The piece is a true ensemble production where all the performers are working together to guide the audience through their journey. With characterisations stolen from the “real world” Lord Montague reminded me of Ray Winstone; Romeo a love sick fool; Mercutio that friend who is always in a track suit larking about in the pub; Tybalt in his Del Boy sheep-skin jacket, and Paris in his red chinos and satin shirt. All stereotypes that are warmly embraced and portrayed well.
There were a few technical issues, which I’m sure will be ironed out within a few shows, and sometimes it was hard to hear the cast due to some in the audience experiencing their own story and other cast members running up and down steps. The show also came to a very abrupt ending. All these things will be fixed and this will be worthy of 5 stars.
Buy, beg or steal a ticket for this show, you’ll regret it if you don’t! Go and be a Montague (or a Capulet) and embrace this talented cast as they do their magic.
Review by Faye Stockley
Star-crossed lovers, rival families, you know the story – but would you change it if you could?
This immersive theatre production is a unique adaption of Shakespeare’s Romeo and Juliet, set in a warehouse squat during the 1990’s…when rave culture was MASSIVE.
For never was there a story of more woe, but this time the audience decides where this story goes, with the choices they make and the actions they take changing the fate of Juliet and Her Romeo. Your family welcomes you into competing sides as either a Montague or Capulet as you become a character in their story.
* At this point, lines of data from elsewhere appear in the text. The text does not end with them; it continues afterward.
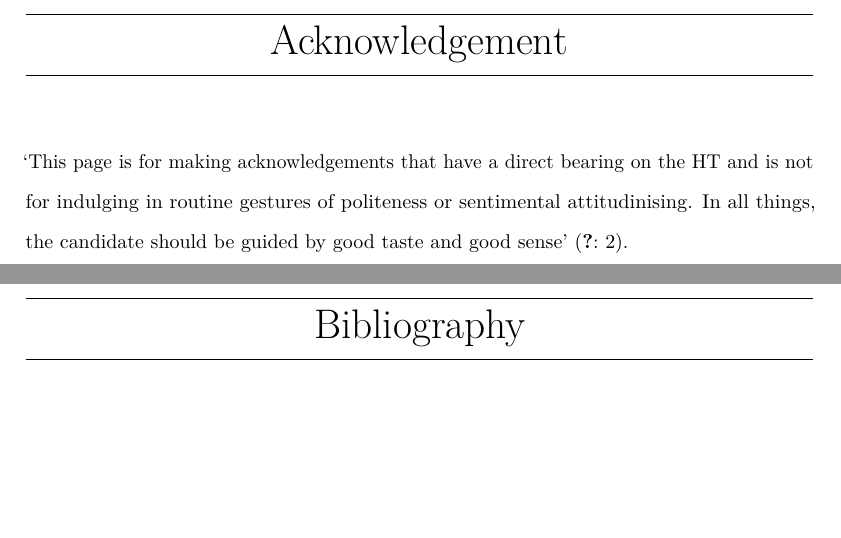
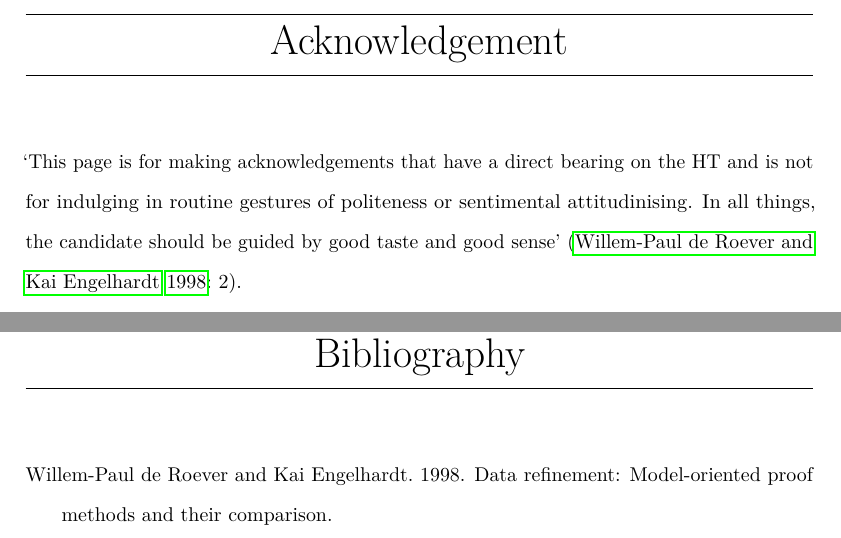
Before and after one commit to rowedaniel/thesis-dependable, a LaTeX thesis (thesis/main.tex): two parts of pages 5 and 15 of 15, joined at a grey line, cut so that both start at the same text, the shorter picture padded with empty space. Compiled offline with pdfLaTeX.

Commit message:
fix: fix citation name

```diff
--- a/thesis/main.tex
+++ b/thesis/main.tex
@@ -45,7 +45,7 @@
 \maketitle
 
 \chapter{Acknowledgement}
-`This page is for making acknowledgements that have a direct bearing on the HT and is not for indulging in routine gestures of politeness or sentimental attitudinising. In all things, the candidate should be guided by good taste and good sense' \pgcitep{ell-ht-format}{2}. % Note also the command for citing a source and a page number.
+`This page is for making acknowledgements that have a direct bearing on the HT and is not for indulging in routine gestures of politeness or sentimental attitudinising. In all things, the candidate should be guided by good taste and good sense' \pgcitep{data-refinement}{2}. % Note also the command for citing a source and a page number.
 
 \begin{abstract}
   % citations look like \citep{ell-ht-format}.
```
These violent delights have violent ends, but will you bite your thumb?
Fiona Hardy – Juliet
Vicky Gaskin – Lady Montagues
Peter Dewhurst – Tybalt
Fergus Leatham – Paris
Joeseph Tremain – Benvolio
Ieuan Coombs – Romeo
Jack Harding – Lord Capulet
James Unsworth – Lord Montague
Ben Hudson – Mercutio
Daniel Swain – Friar Laurence
Jurell Carter – Prince
Director: Bertie Watkins
Performance Directors: Peter Dewhurst and Ben Hudson
Creative Producer: Sarah Morris
Sound Design: Ben Hudson
Fight Co-ordinator: James Unsworth
Running Time: approximately 2 hours plus access to exclusive themed bar after performance
Various Dates: Thursday, Friday, and Saturday evenings 24th of March to 27rd of April 2017
Times: 7:00pm – 9.00pm and 9.00pm – 11.00pm
Access to exclusive themed ‘in-world’ bar after the performance Location: Nearest Stations London Bridge or Borough Station CoLab Theatre 84 Long Lane, London, SE1 4AU
Age: Recommended for age 18+
Younger audiences of 14+ may attend with a parent or guardian at their own discretion.
Contains strong language, references to sex, violence, and drugs.